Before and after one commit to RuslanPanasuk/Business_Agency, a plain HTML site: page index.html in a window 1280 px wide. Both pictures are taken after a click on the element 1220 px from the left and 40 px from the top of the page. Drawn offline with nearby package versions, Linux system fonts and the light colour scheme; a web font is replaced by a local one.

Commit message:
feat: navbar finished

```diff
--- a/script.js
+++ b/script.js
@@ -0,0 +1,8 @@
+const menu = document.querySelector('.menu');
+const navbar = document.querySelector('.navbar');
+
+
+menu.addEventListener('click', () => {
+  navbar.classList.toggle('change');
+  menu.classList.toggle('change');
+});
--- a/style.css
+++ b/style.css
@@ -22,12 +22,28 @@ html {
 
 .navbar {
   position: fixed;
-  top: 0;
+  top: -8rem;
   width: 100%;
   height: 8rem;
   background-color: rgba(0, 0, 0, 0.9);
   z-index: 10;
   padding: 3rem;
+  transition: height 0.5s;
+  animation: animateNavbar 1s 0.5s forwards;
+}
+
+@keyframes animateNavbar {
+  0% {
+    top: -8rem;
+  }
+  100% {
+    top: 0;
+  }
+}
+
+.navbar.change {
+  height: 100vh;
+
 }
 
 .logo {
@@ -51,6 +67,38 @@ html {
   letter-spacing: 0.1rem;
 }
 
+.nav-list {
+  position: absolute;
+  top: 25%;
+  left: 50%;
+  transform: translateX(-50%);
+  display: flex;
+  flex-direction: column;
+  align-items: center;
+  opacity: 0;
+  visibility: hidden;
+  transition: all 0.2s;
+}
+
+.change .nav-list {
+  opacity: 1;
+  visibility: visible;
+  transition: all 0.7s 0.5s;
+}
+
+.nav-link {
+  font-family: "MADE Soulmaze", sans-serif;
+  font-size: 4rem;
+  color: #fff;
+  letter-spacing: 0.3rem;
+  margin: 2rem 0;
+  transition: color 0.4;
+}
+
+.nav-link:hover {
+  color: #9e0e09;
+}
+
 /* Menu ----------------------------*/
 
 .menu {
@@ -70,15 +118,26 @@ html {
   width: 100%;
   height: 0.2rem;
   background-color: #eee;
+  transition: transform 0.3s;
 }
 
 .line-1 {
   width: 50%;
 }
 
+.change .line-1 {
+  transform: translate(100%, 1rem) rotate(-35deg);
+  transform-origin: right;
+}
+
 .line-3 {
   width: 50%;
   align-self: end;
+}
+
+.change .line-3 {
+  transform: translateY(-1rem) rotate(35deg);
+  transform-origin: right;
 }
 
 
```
☆ ☆ ☆ ☆ ☆ ☆ ☆
Exercise: For each line shown above, write an exact copy.

Result for this task:
Before and after one commit to RuslanPanasuk/Business_Agency, a plain HTML site: page index.html in a window 1280 px wide. Both pictures are taken after a click on the element 1220 px from the left and 40 px from the top of the page. Drawn offline with nearby package versions, Linux system fonts and the light colour scheme; a web font is replaced by a local one.

Commit message:
feat: navbar finished

```diff
--- a/script.js
+++ b/script.js
@@ -0,0 +1,8 @@
+const menu = document.querySelector('.menu');
+const navbar = document.querySelector('.navbar');
+
+
+menu.addEventListener('click', () => {
+  navbar.classList.toggle('change');
+  menu.classList.toggle('change');
+});
--- a/style.css
+++ b/style.css
@@ -22,12 +22,28 @@ html {
 
 .navbar {
   position: fixed;
-  top: 0;
+  top: -8rem;
   width: 100%;
   height: 8rem;
   background-color: rgba(0, 0, 0, 0.9);
   z-index: 10;
   padding: 3rem;
+  transition: height 0.5s;
+  animation: animateNavbar 1s 0.5s forwards;
+}
+
+@keyframes animateNavbar {
+  0% {
+    top: -8rem;
+  }
+  100% {
+    top: 0;
+  }
+}
+
+.navbar.change {
+  height: 100vh;
+
 }
 
 .logo {
@@ -51,6 +67,38 @@ html {
   letter-spacing: 0.1rem;
 }
 
+.nav-list {
+  position: absolute;
+  top: 25%;
+  left: 50%;
+  transform: translateX(-50%);
+  display: flex;
+  flex-direction: column;
+  align-items: center;
+  opacity: 0;
+  visibility: hidden;
+  transition: all 0.2s;
+}
+
+.change .nav-list {
+  opacity: 1;
+  visibility: visible;
+  transition: all 0.7s 0.5s;
+}
+
+.nav-link {
+  font-family: "MADE Soulmaze", sans-serif;
+  font-size: 4rem;
+  color: #fff;
+  letter-spacing: 0.3rem;
+  margin: 2rem 0;
+  transition: color 0.4;
+}
+
+.nav-link:hover {
+  color: #9e0e09;
+}
+
 /* Menu ----------------------------*/
 
 .menu {
@@ -70,15 +118,26 @@ html {
   width: 100%;
   height: 0.2rem;
   background-color: #eee;
+  transition: transform 0.3s;
 }
 
 .line-1 {
   width: 50%;
 }
 
+.change .line-1 {
+  transform: translate(100%, 1rem) rotate(-35deg);
+  transform-origin: right;
+}
+
 .line-3 {
   width: 50%;
   align-self: end;
+}
+
+.change .line-3 {
+  transform: translateY(-1rem) rotate(35deg);
+  transform-origin: right;
 }
 
 
```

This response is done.